Take strong action before it gets too late
There may be no easy answers to why a cricket fan in India is getting increasingly lumpenised, but there is one definite step which the cricket establishment can take ? ban the centres where the crowd disrupts a match.india Updated: Nov 13, 2002 23:37 IST
There may be no easy answers to why a cricket fan in India is getting increasingly lumpenised, but there is one definite step which the cricket establishment of the country and the world can take --- ban the centres where the crowd disrupts a match. And, unlike what Mike Proctor, the match referee, did at Rajkot, award the match to the tourists regardless of what the match-situation may be.
These are harsh steps but that is what is needed to tell the crowd and the organisers that they have a responsibility towards the game and towards those who enjoy the sport.
The International Cricket Council (ICC) has for long dithered over the issue and as a result finds itself today with no powers to take any punitive action against the host team and the association.
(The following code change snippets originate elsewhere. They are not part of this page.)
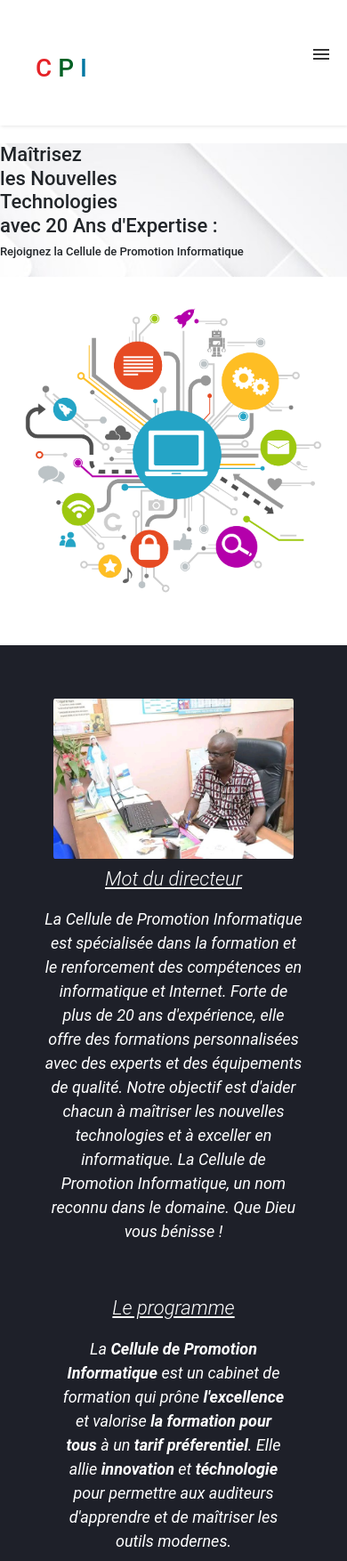
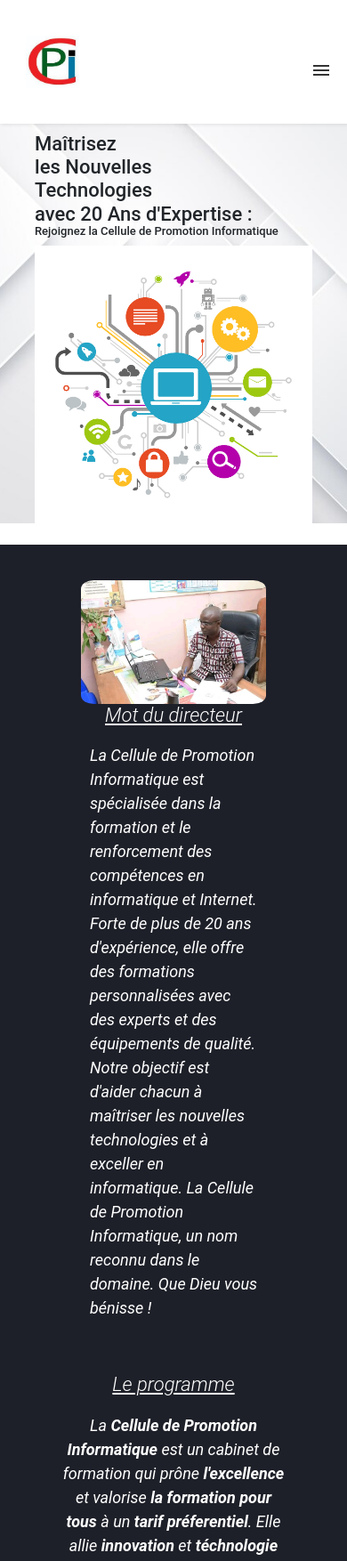
Before and after one commit to mamouddiallo/Cellule-de-Promotion-Informatique, a Django app: template templates/webapp/index.html in a window 390 px wide. Shown: the top 1754 px of the page at 89% size. Run offline with Django 3.2, Linux system fonts and the light colour scheme; the template is opened without the code that fills it, so the values that code supplies are empty.

Commit message:
Gestion de responsivite

```diff
--- a/static/css/main.css
+++ b/static/css/main.css
@@ -610,16 +562,19 @@
 
 /* SMARTHPHONE */
 @media screen and (max-width: 767px) {
-  .logo {
-    color:black;
-    display:inline-lock;
-    margin-top: 20px;
+  .container{
+    width: 85%;
+    margin: 0 auto; /* Centrer la div container */
+    display: flex;
+    align-items: center;
+    justify-content: space-between;
   }
   .header {
     /* margin-top: 100pxs; */
     background-color:white;
     box-shadow: 1px 1px 4px 0 rgba(0, 0, 0, .1);
     width: 100%;
+    margin: 0 auto;
     /* height: 100px; */
     z-index: 1000; /* Augmente le z-index pour s'assurer que le header reste au-dessus */
     position: relative;
@@ -627,14 +582,18 @@
     left: 0;
 
 }
-
+a img{
+  text-decoration: none;
+  width: 60px;
+  margin-left: -50px;
+}
   .header ul {
       height: auto;
       padding: 0;
       list-style: none;
       overflow: hidden;
       background-color: #fff;
-      margin-top: -23px;
+
 
   }
 
@@ -749,33 +709,47 @@
     justify-content: center;
     align-items: center; /* Centre les éléments */
     height: auto;
+    margin-top: -20px;
   }
 
   .text_banier {
-    margin-top: 20px; /* Réduit l'espacement supérieur */
+
     text-align: center; /* Centre le texte sur les petits écrans */
+    width: 80%;
+    margin: 0 auto;
   }
 
   .text_banier h1 {
+    margin-top: 20px; /* Réduit l'espacement supérieur */
     font-size: 22px; /* Réduit la taille de la police pour mieux s'adapter aux petits écrans */
-    text-align: justify;
+    text-align: left;
+    padding-top: 10px;
   }
   .text_banier h4 {
     font-size: 13px; /* Réduit la taille de la police pour mieux s'adapter aux petits écrans */
-    text-align: justify;
+    text-align: left;
+    margin-top: -10px;
   }
 
   .picture_banier {
-    width: 100%; /* Ajuste la largeur de l'image pour éviter qu'elle prenne trop de place */
+    width: 80%; /* Ajuste la largeur de l'image pour éviter qu'elle prenne trop de place */
     margin-top: 20px; /* Réduit l'espacement supérieur */
+    margin: 0 auto;
   }
 
     .picture_banier img {
       width: 100%;
       height: auto;
+      margin: 0 auto;
     }
 
     /* SECTION HERO OU LE DIRECTEUR PARLE AVEC SA PHOTO */
+    .row{
+      margin: 0 auto;
+      display: flex;
+      flex-direction: column;
+      justify-content: space-between;
+    }
     .hero{
       height: auto;
       background-color: #1e2029;
@@ -784,7 +758,9 @@
       .small-image{
       margin-top: 10px;
       border-radius: 15px;
-      width: 100%;
+      width: 80%;
+      display: flex;
+      margin: 0 auto;
       }
       .display-4{
       color: white;
@@ -799,15 +775,16 @@
       .small-image{
       width: 100%;
       border-radius: 7%;
-      padding: 10px 20px 10px 20px;
+      /* padding: 10px 20px 10px 20px; */
       height: auto;
+      margin: 0 auto;
       }
       .leader{
         font-size:18px;
         color: white;
         font-style: italic;
         width: 100%;
-        text-align: center;
+        text-align: left;
         word-spacing: normal;
         padding: 10px;
         }
@@ -825,6 +803,8 @@
   justify-content: center;
 }
 .container {
+  width: 80%;
+  margin: 0 auto;
   padding: 40px;
   display: flex;
   flex-direction: row;
--- a/templates/base.html
+++ b/templates/base.html
@@ -16,11 +16,7 @@
     <header class="header">
         <div class="container">
             <a href="index.html" class="logo">
-                <h1>
-                    <span class="c">C</span>
-                    <span class="p">P</span>
-                    <span class="i">I</span>
-                </h1>
+                <img src="{% static 'images/Logo_de_celulle_de_promotion.png' %}">
             </a>
             <input class="menu-btn" type="checkbox" id="menu-btn">
             <label class="menu-icon" for="menu-btn"><span class="navicon"></span></label>
--- a/templates/webapp/index.html
+++ b/templates/webapp/index.html
@@ -38,7 +38,7 @@
   <div  class="container my-4">
     <div  class="row">
       <div class="col-lg-6">
-        <img  class="small-image"   class="w-100 shadow" src="{% static 'images/photodemrAke.jpg' %}" />
+        <img  class="small-image"   class="w-100 shadow" src="{% static 'images/photodemrAke.png' %}" />
       </div>
       <div class="col-lg-6">
         <div class="">
@@ -139,11 +139,6 @@
   <div class="text_nos_formations">
     <h3 class="display-4_texte">Ce que disent nos apprenants de la <strong>Cellule de Promotion Informatique</strong></h3>
   </div>
-</section>
-<section class="espace">
-
-</section>
-<!-- CE QUE DISENT NOS APPRENANTS -->
   <section class="cardarticle">
     <div class="text-content">
       <h3>Mamoudou Diallo</h3>
@@ -164,7 +159,6 @@
       <img src="{% static 'images/NGUESSAN.jpg' %}" alt="" />
     </div>
   </section>
-
   <section class="cardarticle">
     <div class="text-content">
       <h3><strong>Gbaha Christelle </strong></h3>
@@ -175,6 +169,13 @@
       <img src="{% static 'images/CRISTELLE.jpg' %}" alt="" />
     </div>
   </section>
+</section>
+
+<section class="espace">
+
+</section>
+<!-- CE QUE DISENT NOS APPRENANTS -->
+
 <section class="Information_localisation">
    <div class="localisation">
     <iframe src="https://www.google.com/maps/embed?pb=!1m18!1m12!1m3!1d3972.4741063424262!2d-4.078477711145039!3d5.344361600000003!2m3!1f0!2f0!3f0!3m2!1i1024!2i768!4f13.1!3m3!1m2!1s0xfc1c1e6f8663eed%3A0x2b36d5bb21ddd619!2sChantier%20Cathedrale%20Saint%20Andr%C3%A9%20Yopougon!5e0!3m2!1sfr!2sci!4v1725309389795!5m2!1sfr!2sci" width="600" height="450" style="border:0;" allowfullscreen="true"
```
Also changed, not shown: other parts of static/css/main.css (+71 -113 lines), static/images/Logo_de_celulle_de_promotion.jpg (deleted), static/images/Logo_de_celulle_de_promotion.png (added), static/images/photodemrAke.jpg (deleted), static/images/photodemrAke.png (added), 1 other file. Lines whose indentation alone changed are shown as unchanged.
It is time for them to discuss this issue threadbare with its member countries and make a law that empowers them to take stringent action.
One is sure that the Indian Board and its president Jagmohan Dalmiya will endorse any such step which the ICC takes. After all, Dalmiya and the Indian Board must be as embarrassed as any sane Indian citizen by what happened in the first three one-dayers against the visiting West Indies.
This is an issue where the Board should make an attempt to rise above its petty vote politics. The whole world knows that some of these one-day matches are distributed to those centres that are either loyalists or potential deserters.
Mr Dalmiya, who in his second avatar had promised to undo these obnoxious practices seems to have again succumbed to the lure of power.
This is obvious from the manner in which managers of the national team are chosen and even the way the national selection committee was picked this time.
In this game of rewarding favourites and punishing dissenters, the Board should not lose perspective. What is the point of filling its coffers without addressing these issues?
The board may say in its defence that law and order does not fall under its purview and most of the stadiums in the country are not under the direct control of the host associations.
But this should not prevent the host associations from making better arrangements for the crowd and having their own trained security personnel who can spot trouble makers in the crowd and hand them over to the police?
It is obvious that all important cricket matches are held at stadiums that are geared up for the comfort of spectators -- most of them are not - so that a fan does not lose his temper at the slightest pretext.
These are difficult times and the rise of the extreme right wing has embarrassed the nation on many counts.
Let sports also not fall prey to the machinations of those who believe that violent and insensitive behaviour is the only way to assert one's superiority.
Take strong action before it gets too late.